=== Begin Enclosure ===

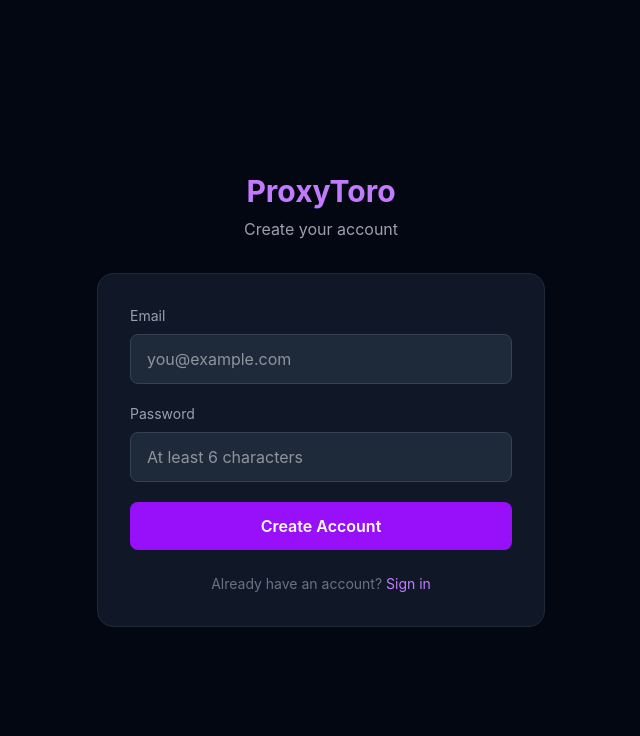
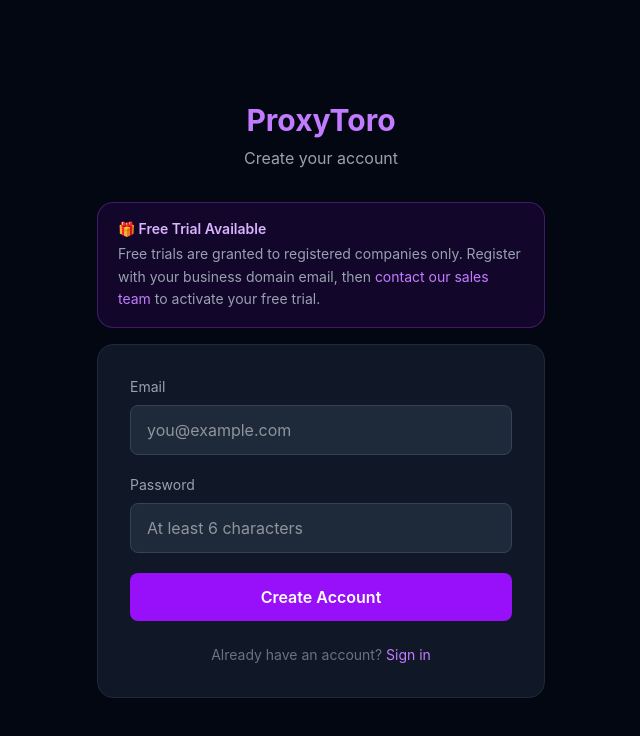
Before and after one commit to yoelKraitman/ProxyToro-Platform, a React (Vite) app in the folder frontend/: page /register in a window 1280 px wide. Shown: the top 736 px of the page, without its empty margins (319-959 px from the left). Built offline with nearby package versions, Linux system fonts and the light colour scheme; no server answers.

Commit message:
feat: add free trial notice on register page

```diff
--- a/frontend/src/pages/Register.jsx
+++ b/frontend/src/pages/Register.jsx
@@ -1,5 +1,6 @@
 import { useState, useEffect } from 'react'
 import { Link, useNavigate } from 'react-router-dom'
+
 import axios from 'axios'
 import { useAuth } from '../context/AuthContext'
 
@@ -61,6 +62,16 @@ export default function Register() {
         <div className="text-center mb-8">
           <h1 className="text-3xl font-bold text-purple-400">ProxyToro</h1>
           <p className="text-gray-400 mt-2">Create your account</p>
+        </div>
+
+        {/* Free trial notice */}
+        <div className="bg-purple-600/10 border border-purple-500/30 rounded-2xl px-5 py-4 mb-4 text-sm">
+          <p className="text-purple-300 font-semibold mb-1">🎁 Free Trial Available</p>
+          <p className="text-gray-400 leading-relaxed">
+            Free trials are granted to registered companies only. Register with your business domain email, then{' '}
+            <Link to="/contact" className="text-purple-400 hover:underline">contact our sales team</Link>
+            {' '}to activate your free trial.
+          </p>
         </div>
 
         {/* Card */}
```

=== End Enclosure ===

Your answer must be an exact reproduction of all entries, containing no pictures.

Before and after one commit to yoelKraitman/ProxyToro-Platform, a React (Vite) app in the folder frontend/: page /register in a window 1280 px wide. Shown: the top 736 px of the page, without its empty margins (319-959 px from the left). Built offline with nearby package versions, Linux system fonts and the light colour scheme; no server answers.

Commit message:
feat: add free trial notice on register page

```diff
--- a/frontend/src/pages/Register.jsx
+++ b/frontend/src/pages/Register.jsx
@@ -1,5 +1,6 @@
 import { useState, useEffect } from 'react'
 import { Link, useNavigate } from 'react-router-dom'
+
 import axios from 'axios'
 import { useAuth } from '../context/AuthContext'
 
@@ -61,6 +62,16 @@ export default function Register() {
         <div className="text-center mb-8">
           <h1 className="text-3xl font-bold text-purple-400">ProxyToro</h1>
           <p className="text-gray-400 mt-2">Create your account</p>
+        </div>
+
+        {/* Free trial notice */}
+        <div className="bg-purple-600/10 border border-purple-500/30 rounded-2xl px-5 py-4 mb-4 text-sm">
+          <p className="text-purple-300 font-semibold mb-1">🎁 Free Trial Available</p>
+          <p className="text-gray-400 leading-relaxed">
+            Free trials are granted to registered companies only. Register with your business domain email, then{' '}
+            <Link to="/contact" className="text-purple-400 hover:underline">contact our sales team</Link>
+            {' '}to activate your free trial.
+          </p>
         </div>
 
         {/* Card */}
```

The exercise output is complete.